→ **WHAT TO DO**: Write out each entry below exactly. Do not include the images.

→ **RECORDS PROVIDED**:
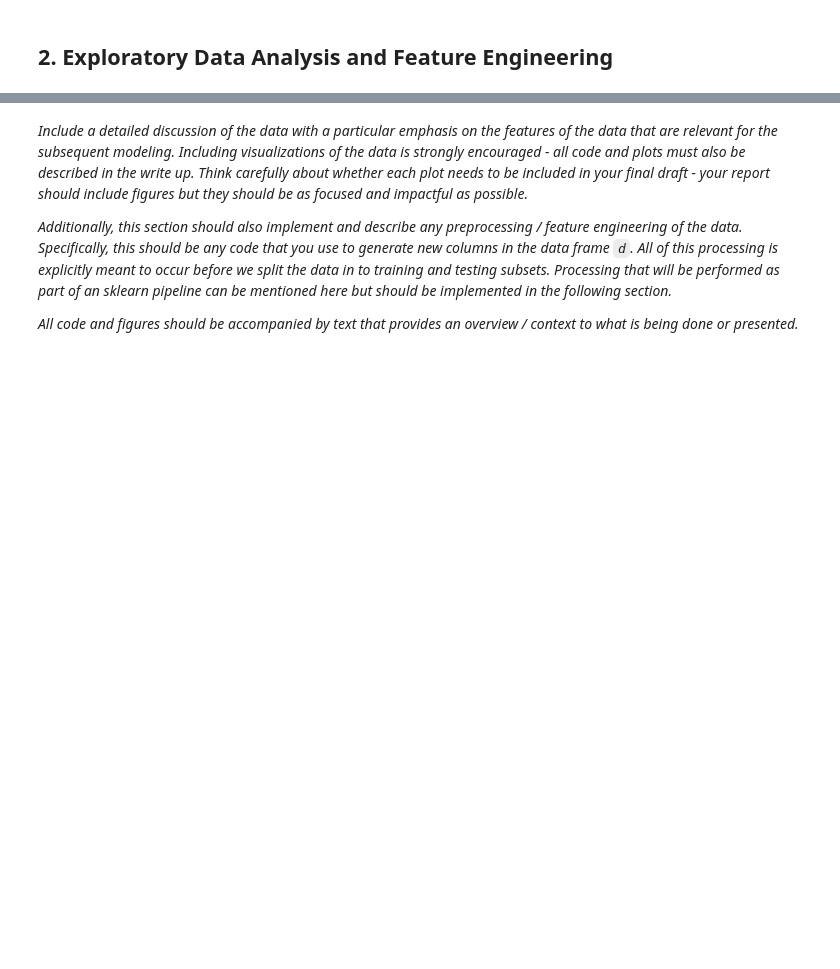
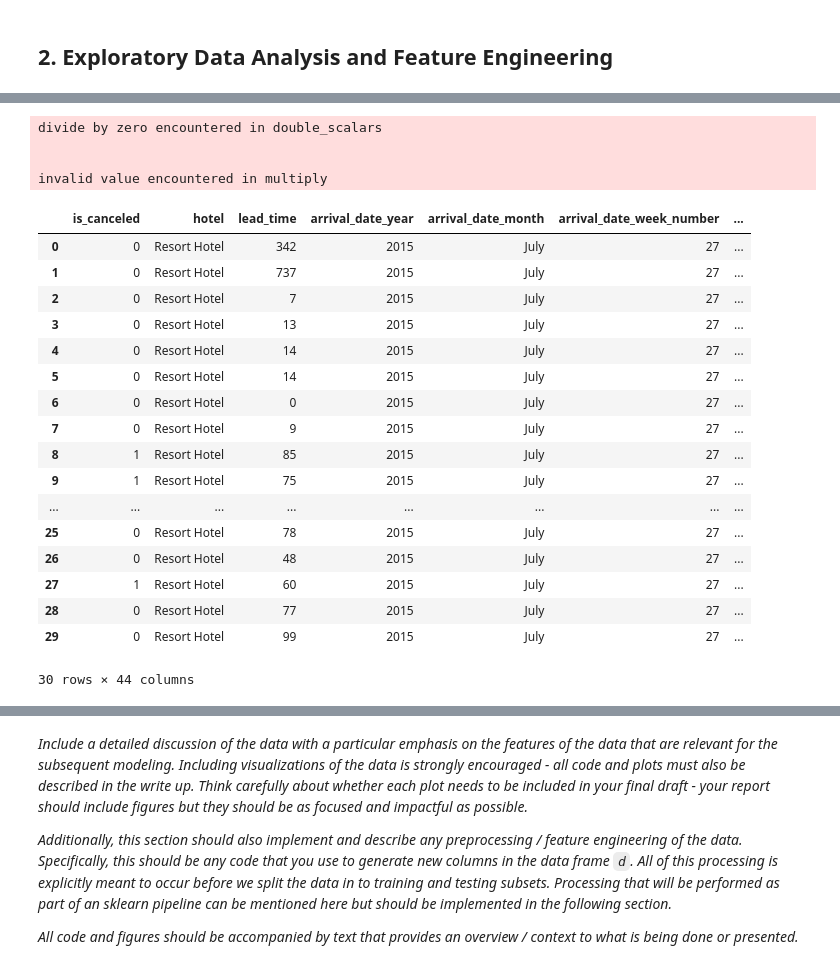
Before and after one commit to s2133934/ML_Project_2, a Jupyter notebook: proj2.ipynb, the cells around one changed output, grey strips where cells are left out. Saved outputs shown, nothing was run; the diff lists cells and outputs as text; code cells hidden in the pictures; blank space fills up the shorter version.

```diff
--- a/proj2.ipynb
+++ b/proj2.ipynb
@@ -42,0 +221,39 @@ d = pd.read_csv("hotel.csv")
+# %%
+
+#Reformat Date column
+fx_rates['Date'] = pd.to_datetime(fx_rates['Date'], format='%Y-%m-%d')
+#fx_rates['Date']  = pd.to_datetime(fx_rates['Date']).dt.date
+
+#Reform into Euro conversion rates
+fx_rates.iloc[:,1:] = fx_rates.iloc[:,1:].div(fx_rates.Euro, axis=0)
+
+#Cut Dates so that theres only the date from the earliest booking to the last booking
+fx_rates = fx_rates[fx_rates['Date'].between(min_booking_date,max_date)]
+
+# Create rows full of "nan" for the missing dates within range
+fx_rates = pd.merge(pd.DataFrame({"Date" : pd.date_range(min_booking_date, max_date, freq='D')}),fx_rates ,left_on='Date', right_on='Date', how = 'outer')
+
+# Interpolate to remove missing true null values  and newly created values for dates
+fx_rates = fx_rates.interpolate()
+
+#Pivot Data vertically
+fx_rates = fx_rates.melt(id_vars = ['Date'],var_name='Currency', value_name='FX_Rates')
+
+# Join to get currency code
+d.rename(columns = {'ISO4217-currency_alphabetic_code' : 'Currency_code'}, inplace = True)
+cur_code.rename(columns = {'AlphabeticCode' : 'Currency_code'}, inplace = True)
+fx_rates = pd.merge(fx_rates, cur_code,on='Currency', how = 'left')
+fx_rates = fx_rates[['Date','Currency','Currency_code','FX_Rates']]
+
+fx_rates = fx_rates.drop_duplicates()
+
+# get FX rate as at arrival date
+d = pd.merge(d, fx_rates,left_on=['Currency_code','arrival_date'], right_on = ['Currency_code','Date'] ,how = 'left' )
+d.rename(columns = {'FX_Rates' : 'FX_Rates_on_arrival'}, inplace = True)
+# get FX rate as at booking date
+d = pd.merge(d, fx_rates,left_on=['Currency_code','booking_date' ], right_on = ['Currency_code','Date'],how = 'left' )
+d.rename(columns = {'FX_Rates' : 'FX_Rates_on_booking'}, inplace = True)
+# Drop useless columns from merges
+d.drop(['Date_x','Date_y','Currency_x','Currency_y'],axis =1, inplace=True )
+# Calculate the % Loss between Booking & Arrival Dates
+d['FX_Delta'] = np.where(((d.Currency_code =='EUR')|(d['FX_Rates_on_arrival'] - d['FX_Rates_on_booking'] ==0)),0, (d['FX_Rates_on_arrival'] - d['FX_Rates_on_booking'])/ d['FX_Rates_on_booking'])
@@ -42,0 +375,25 @@ d = pd.read_csv("hotel.csv")
+# %%
+d.head(30)
+# %% [output]
+divide by zero encountered in double_scalars
+
+
+invalid value encountered in multiply
+|  | is_canceled | hotel | lead_time | arrival_date_year | arrival_date_month | arrival_date_week_number | ... |
+| 0 | 0 | Resort Hotel | 342 | 2015 | July | 27 | ... |
+| 1 | 0 | Resort Hotel | 737 | 2015 | July | 27 | ... |
+| 2 | 0 | Resort Hotel | 7 | 2015 | July | 27 | ... |
+| 3 | 0 | Resort Hotel | 13 | 2015 | July | 27 | ... |
+| 4 | 0 | Resort Hotel | 14 | 2015 | July | 27 | ... |
+| 5 | 0 | Resort Hotel | 14 | 2015 | July | 27 | ... |
+| 6 | 0 | Resort Hotel | 0 | 2015 | July | 27 | ... |
+| 7 | 0 | Resort Hotel | 9 | 2015 | July | 27 | ... |
+| 8 | 1 | Resort Hotel | 85 | 2015 | July | 27 | ... |
+| 9 | 1 | Resort Hotel | 75 | 2015 | July | 27 | ... |
+| ... | ... | ... | ... | ... | ... | ... | ... |
+| 25 | 0 | Resort Hotel | 78 | 2015 | July | 27 | ... |
+| 26 | 0 | Resort Hotel | 48 | 2015 | July | 27 | ... |
+| 27 | 1 | Resort Hotel | 60 | 2015 | July | 27 | ... |
+| 28 | 0 | Resort Hotel | 77 | 2015 | July | 27 | ... |
+| 29 | 0 | Resort Hotel | 99 | 2015 | July | 27 | ... |
+30 rows × 44 columns
```
Also changed, not shown: parts of 42 cells of this notebook, 10 other files.
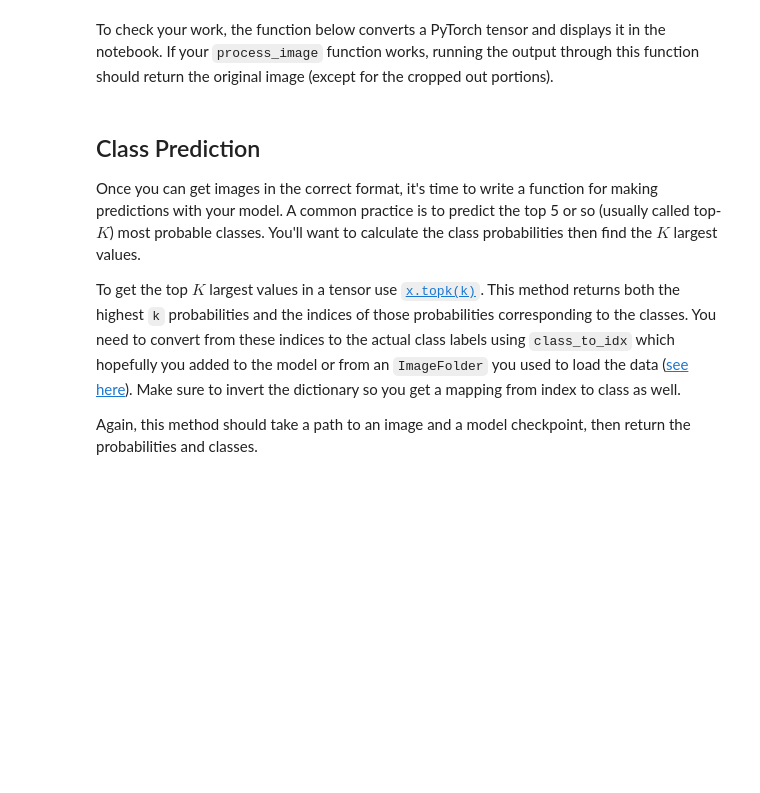
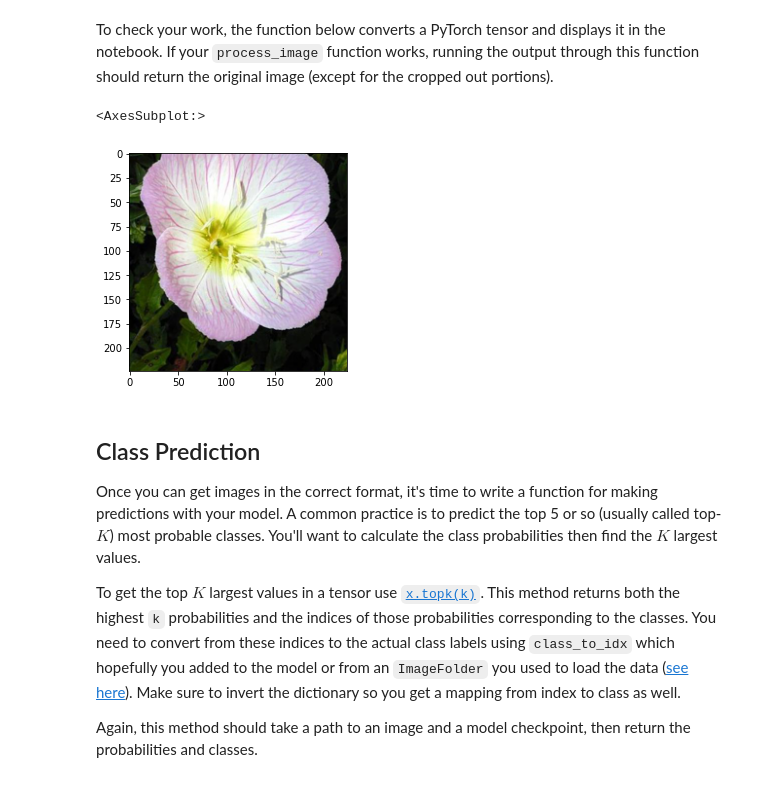
Before and after one commit to jorisboeye/aipnd-project, a Jupyter notebook: Image Classifier Project.ipynb, the cells around one changed output. Drawn from its saved outputs; the diff is of its cells as text; code cells hidden in the pictures; blank space fills up the shorter version.

Commit message:
Add image preprocessing function.

```diff
--- a/Image Classifier Project.ipynb
+++ b/Image Classifier Project.ipynb
@@ -230,6 +233,6 @@ def train_model(model, criterion, optimizer, epochs=10):
 # %%
-model = initialize_model("densenet121", fc_1_dropout)
-train_model(
+model = initialize_model("densenet121", get_fc_3_dropout())
+model, optimizer = train_model(
     model=model,
     criterion=nn.NLLLoss(),
     optimizer=optim.Adam(model.classifier.parameters(), lr=0.002)
@@ -255,7 +257,0 @@ valid Loss: 3.8678 Acc: 0.1834
-# %%
-model = initialize_model("densenet121", fc_3_dropout)
-model = train_model(
-    model=model,
-    criterion=nn.NLLLoss(),
-    optimizer=optim.Adam(model.classifier.parameters(), lr=0.002)
-)
@@ -378,3 +336,22 @@ def process_image(image):
+# %%
+def process_image(image):
+    """Scales, crops, and normalizes a PIL image for a PyTorch model,
+    returns an Numpy array
+    """
+
+    # TODO: Process a PIL image for use in a PyTorch model
+    size = tuple(x * 256 // min(image.size) for x in image.size)
+    image.thumbnail(size)
+    left = int(image.size[0] / 2 - 224 / 2)
+    upper = int(image.size[1] / 2 - 224 / 2)
+    right = left + 224
+    lower = upper + 224
+    image = image.crop((left, upper, right, lower))
+    mean = np.array([0.485, 0.456, 0.406])
+    std = np.array([0.229, 0.224, 0.225])
+    return np.transpose((np.array(image) / 255 - mean) / std, (2, 0, 1))
+# %%
+test = process_image(Image.open("./flowers/test/1/image_06743.jpg"))
 # %% [markdown]
 To check your work, the function below converts a PyTorch tensor and displays it in the notebook. If your `process_image` function works, running the output through this function should return the original image (except for the cropped out portions).
 # %%
@@ -398,6 +374,11 @@ def imshow(image, ax=None, title=None):
     ax.imshow(image)
 
     return ax
+# %%
+imshow(torch.Tensor(test))
+# %% [output]
+<AxesSubplot:>
+[figure, added]
 # %% [markdown]
 ## Class Prediction
 
```
Also changed, not shown: parts of 21 cells of this notebook.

→ **TASK SOLUTION**:
Before and after one commit to s2133934/ML_Project_2, a Jupyter notebook: proj2.ipynb, the cells around one changed output, grey strips where cells are left out. Saved outputs shown, nothing was run; the diff lists cells and outputs as text; code cells hidden in the pictures; blank space fills up the shorter version.

```diff
--- a/proj2.ipynb
+++ b/proj2.ipynb
@@ -42,0 +221,39 @@ d = pd.read_csv("hotel.csv")
+# %%
+
+#Reformat Date column
+fx_rates['Date'] = pd.to_datetime(fx_rates['Date'], format='%Y-%m-%d')
+#fx_rates['Date']  = pd.to_datetime(fx_rates['Date']).dt.date
+
+#Reform into Euro conversion rates
+fx_rates.iloc[:,1:] = fx_rates.iloc[:,1:].div(fx_rates.Euro, axis=0)
+
+#Cut Dates so that theres only the date from the earliest booking to the last booking
+fx_rates = fx_rates[fx_rates['Date'].between(min_booking_date,max_date)]
+
+# Create rows full of "nan" for the missing dates within range
+fx_rates = pd.merge(pd.DataFrame({"Date" : pd.date_range(min_booking_date, max_date, freq='D')}),fx_rates ,left_on='Date', right_on='Date', how = 'outer')
+
+# Interpolate to remove missing true null values  and newly created values for dates
+fx_rates = fx_rates.interpolate()
+
+#Pivot Data vertically
+fx_rates = fx_rates.melt(id_vars = ['Date'],var_name='Currency', value_name='FX_Rates')
+
+# Join to get currency code
+d.rename(columns = {'ISO4217-currency_alphabetic_code' : 'Currency_code'}, inplace = True)
+cur_code.rename(columns = {'AlphabeticCode' : 'Currency_code'}, inplace = True)
+fx_rates = pd.merge(fx_rates, cur_code,on='Currency', how = 'left')
+fx_rates = fx_rates[['Date','Currency','Currency_code','FX_Rates']]
+
+fx_rates = fx_rates.drop_duplicates()
+
+# get FX rate as at arrival date
+d = pd.merge(d, fx_rates,left_on=['Currency_code','arrival_date'], right_on = ['Currency_code','Date'] ,how = 'left' )
+d.rename(columns = {'FX_Rates' : 'FX_Rates_on_arrival'}, inplace = True)
+# get FX rate as at booking date
+d = pd.merge(d, fx_rates,left_on=['Currency_code','booking_date' ], right_on = ['Currency_code','Date'],how = 'left' )
+d.rename(columns = {'FX_Rates' : 'FX_Rates_on_booking'}, inplace = True)
+# Drop useless columns from merges
+d.drop(['Date_x','Date_y','Currency_x','Currency_y'],axis =1, inplace=True )
+# Calculate the % Loss between Booking & Arrival Dates
+d['FX_Delta'] = np.where(((d.Currency_code =='EUR')|(d['FX_Rates_on_arrival'] - d['FX_Rates_on_booking'] ==0)),0, (d['FX_Rates_on_arrival'] - d['FX_Rates_on_booking'])/ d['FX_Rates_on_booking'])
@@ -42,0 +375,25 @@ d = pd.read_csv("hotel.csv")
+# %%
+d.head(30)
+# %% [output]
+divide by zero encountered in double_scalars
+
+
+invalid value encountered in multiply
+|  | is_canceled | hotel | lead_time | arrival_date_year | arrival_date_month | arrival_date_week_number | ... |
+| 0 | 0 | Resort Hotel | 342 | 2015 | July | 27 | ... |
+| 1 | 0 | Resort Hotel | 737 | 2015 | July | 27 | ... |
+| 2 | 0 | Resort Hotel | 7 | 2015 | July | 27 | ... |
+| 3 | 0 | Resort Hotel | 13 | 2015 | July | 27 | ... |
+| 4 | 0 | Resort Hotel | 14 | 2015 | July | 27 | ... |
+| 5 | 0 | Resort Hotel | 14 | 2015 | July | 27 | ... |
+| 6 | 0 | Resort Hotel | 0 | 2015 | July | 27 | ... |
+| 7 | 0 | Resort Hotel | 9 | 2015 | July | 27 | ... |
+| 8 | 1 | Resort Hotel | 85 | 2015 | July | 27 | ... |
+| 9 | 1 | Resort Hotel | 75 | 2015 | July | 27 | ... |
+| ... | ... | ... | ... | ... | ... | ... | ... |
+| 25 | 0 | Resort Hotel | 78 | 2015 | July | 27 | ... |
+| 26 | 0 | Resort Hotel | 48 | 2015 | July | 27 | ... |
+| 27 | 1 | Resort Hotel | 60 | 2015 | July | 27 | ... |
+| 28 | 0 | Resort Hotel | 77 | 2015 | July | 27 | ... |
+| 29 | 0 | Resort Hotel | 99 | 2015 | July | 27 | ... |
+30 rows × 44 columns
```
Also changed, not shown: parts of 42 cells of this notebook, 10 other files.
Before and after one commit to jorisboeye/aipnd-project, a Jupyter notebook: Image Classifier Project.ipynb, the cells around one changed output. Drawn from its saved outputs; the diff is of its cells as text; code cells hidden in the pictures; blank space fills up the shorter version.

Commit message:
Add image preprocessing function.

```diff
--- a/Image Classifier Project.ipynb
+++ b/Image Classifier Project.ipynb
@@ -230,6 +233,6 @@ def train_model(model, criterion, optimizer, epochs=10):
 # %%
-model = initialize_model("densenet121", fc_1_dropout)
-train_model(
+model = initialize_model("densenet121", get_fc_3_dropout())
+model, optimizer = train_model(
     model=model,
     criterion=nn.NLLLoss(),
     optimizer=optim.Adam(model.classifier.parameters(), lr=0.002)
@@ -255,7 +257,0 @@ valid Loss: 3.8678 Acc: 0.1834
-# %%
-model = initialize_model("densenet121", fc_3_dropout)
-model = train_model(
-    model=model,
-    criterion=nn.NLLLoss(),
-    optimizer=optim.Adam(model.classifier.parameters(), lr=0.002)
-)
@@ -378,3 +336,22 @@ def process_image(image):
+# %%
+def process_image(image):
+    """Scales, crops, and normalizes a PIL image for a PyTorch model,
+    returns an Numpy array
+    """
+
+    # TODO: Process a PIL image for use in a PyTorch model
+    size = tuple(x * 256 // min(image.size) for x in image.size)
+    image.thumbnail(size)
+    left = int(image.size[0] / 2 - 224 / 2)
+    upper = int(image.size[1] / 2 - 224 / 2)
+    right = left + 224
+    lower = upper + 224
+    image = image.crop((left, upper, right, lower))
+    mean = np.array([0.485, 0.456, 0.406])
+    std = np.array([0.229, 0.224, 0.225])
+    return np.transpose((np.array(image) / 255 - mean) / std, (2, 0, 1))
+# %%
+test = process_image(Image.open("./flowers/test/1/image_06743.jpg"))
 # %% [markdown]
 To check your work, the function below converts a PyTorch tensor and displays it in the notebook. If your `process_image` function works, running the output through this function should return the original image (except for the cropped out portions).
 # %%
@@ -398,6 +374,11 @@ def imshow(image, ax=None, title=None):
     ax.imshow(image)
 
     return ax
+# %%
+imshow(torch.Tensor(test))
+# %% [output]
+<AxesSubplot:>
+[figure, added]
 # %% [markdown]
 ## Class Prediction
 
```
Also changed, not shown: parts of 21 cells of this notebook.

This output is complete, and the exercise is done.